Some eight kilometres from the centre of Damascus, the capital of Syria, is Yarmouk — a refugee camp, mostly for Palestinians, and today especially, an extremely desolate place. Under siege, and under bombardment. Very little goes in. Very little comes out.
When the United Nations Security Council held an emergency meeting on Monday to discuss the Yarmouk Refugee Camp, the head of the UN's agency for Palestinian refugees described the situation there as — quote — "completely catastrophic."
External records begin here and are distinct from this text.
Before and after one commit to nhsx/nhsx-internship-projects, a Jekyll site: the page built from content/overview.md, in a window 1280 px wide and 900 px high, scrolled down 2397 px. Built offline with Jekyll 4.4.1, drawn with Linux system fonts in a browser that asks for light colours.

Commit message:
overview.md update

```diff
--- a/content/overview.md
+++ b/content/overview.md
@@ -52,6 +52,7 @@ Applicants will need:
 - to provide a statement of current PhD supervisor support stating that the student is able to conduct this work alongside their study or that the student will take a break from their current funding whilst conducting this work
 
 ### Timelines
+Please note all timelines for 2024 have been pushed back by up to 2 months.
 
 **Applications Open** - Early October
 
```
''Today, we ran out of food, and now it's the first day without water. No aid at all is getting into the camp. We have been under siege here for 750 days.'- Palestinian in Yarmouk camp, a few days ago' - Palestinian in Yarmouk camp, a few days ago
It's certainly been some time since Yarmouk could have been considered a safe haven... though that may be how it started. Since December of 2012, it has been under a blockade by the government of Bashar al-Assad. Now — a fresh new Hell — as ISIS militants have overrun the camp in the past week. Controlling, by some accounts, as much as 80 or 90 per cent of the area now.
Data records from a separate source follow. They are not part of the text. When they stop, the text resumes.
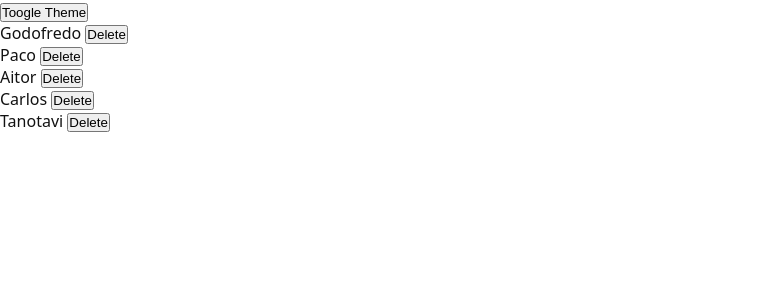
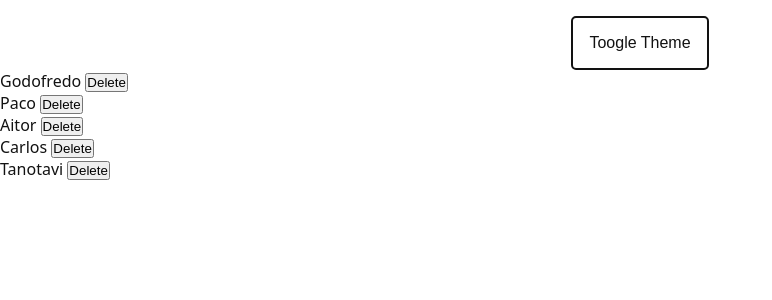
Before and after one commit to Espadv69/Dynamic-List-Management, a React (Vite) app: page / in a window 1280 px wide. Shown: the top 300 px of the page, without its empty margins (0-772 px from the left). Built offline with nearby package versions, Linux system fonts and the light colour scheme.

Commit message:
Add styling for theme toggle button in global CSS

```diff
--- a/src/css/global.css
+++ b/src/css/global.css
@@ -44,3 +44,27 @@ body.dark {
   background-color: var(--bg-dark);
   color: var(--txt-dark);
 }
+
+.themeToggle-button {
+  cursor: pointer;
+
+  font-size: 16px;
+
+  margin-top: 1rem;
+  padding: 1rem;
+
+  display: flex;
+  justify-self: center;
+
+  border: 2px solid currentColor;
+  border-radius: 5px;
+
+  color: currentColor;
+  background: transparent;
+
+  transition: background-color .4s ease;
+}
+
+.themeToggle-button:hover {
+  background-color: royalblue;
+}
```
Salim Salamah is the head of Palestinian League for Human Rights, Syria. He was born in Yarmouk, but got out in 2012. Today he lives in Malmo, Sweden.For ISIS, it's a move into the heart of the Syrian capital. For the refugees of Yarmouk, a humanitarian crisis.
The United Nations Relief and Works Agency for Palestine Refugees in the Near East — or UNRWA — provides support for Palestinian refugees throughout the region, including in Yarmouk. Christopher Gunness is UNRWA's Spokesperson and he was in Jerusalem.
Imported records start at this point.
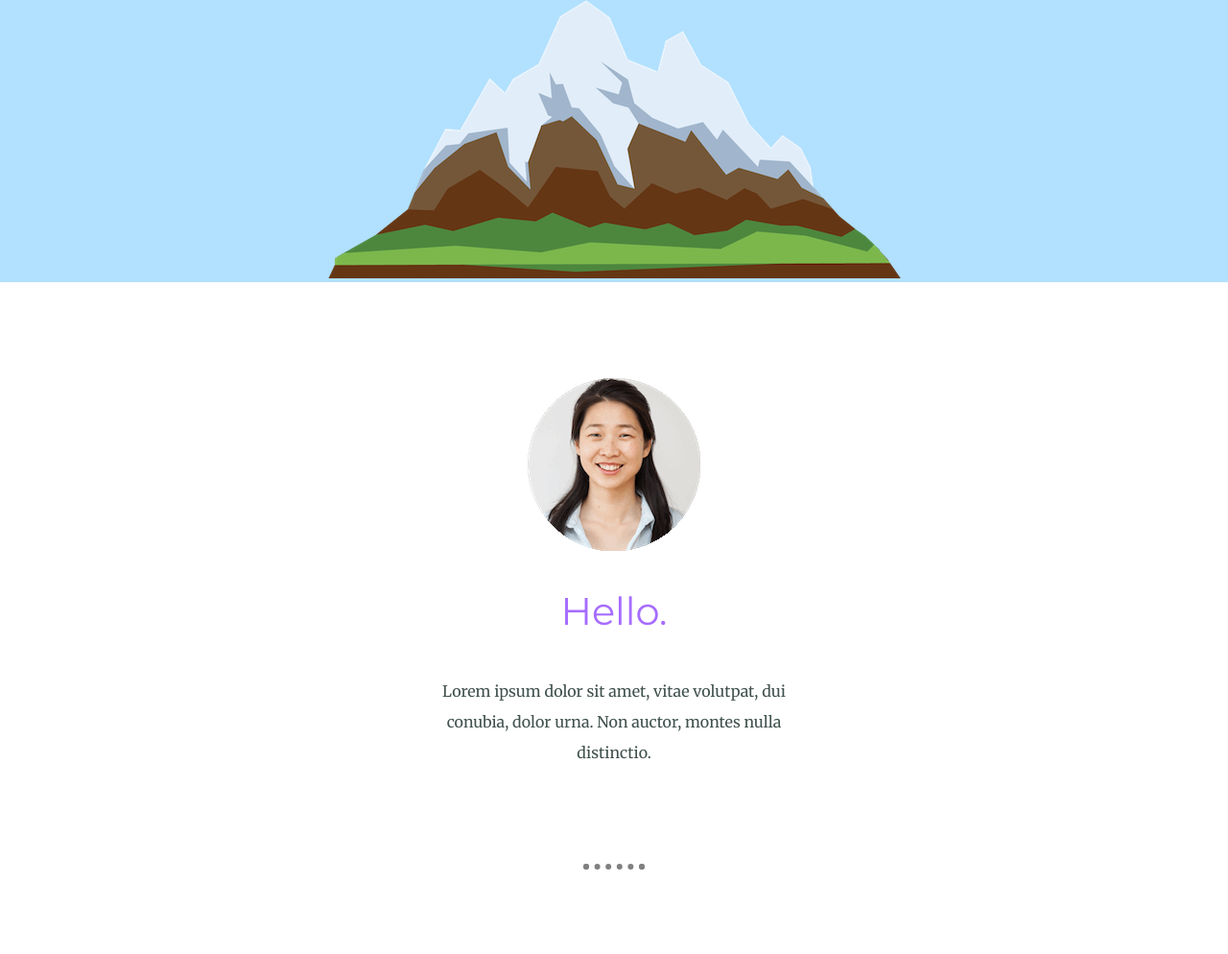
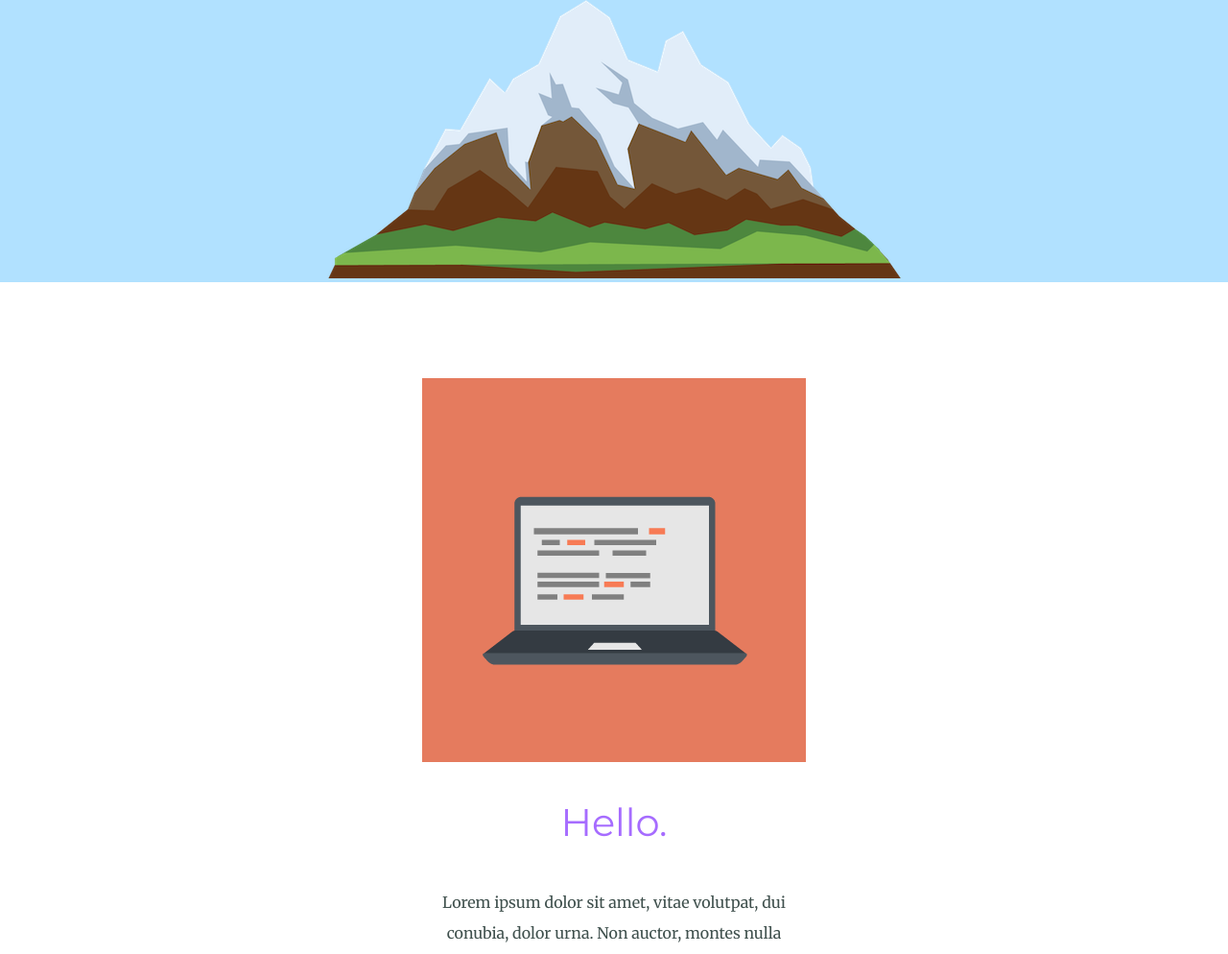
Before and after one commit to HGHO/cv, a plain HTML site: page index.html in a window 1280 px wide. Shown: the part 474-1468 px from the top of the page at 96% size. Drawn offline with Linux system fonts and the light colour scheme.

Commit message:
Update index.html

```diff
--- a/index.html
+++ b/index.html
@@ -21,7 +21,7 @@
   </div>
   <div class="middle-container">
     <div class="profile">
-      <img src="images/angela.png" alt="">
+      <img src="images/computer.png" alt="">
       <h2>Hello.</h2>
       <p class="intro">Lorem ipsum dolor sit amet, vitae volutpat, dui conubia, dolor urna. Non auctor, montes nulla distinctio.</p>
     </div>
```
If ISIS does completely seize Yarmouk, the group will be standing within just five kilometres of Syria's Presidential Palace. Which, on the face of things, would seem like some very bad news for President Bashar Al-Assad. But, as with so much else in Syria right now, things may not be that simple.
This segment was produced by The Current's Gord Westmacott and Sonya Buyting.
Barrel bombs hit Yarmouk camp in Syria - The National
Inside the living hell of Yarmouk - The Telegraph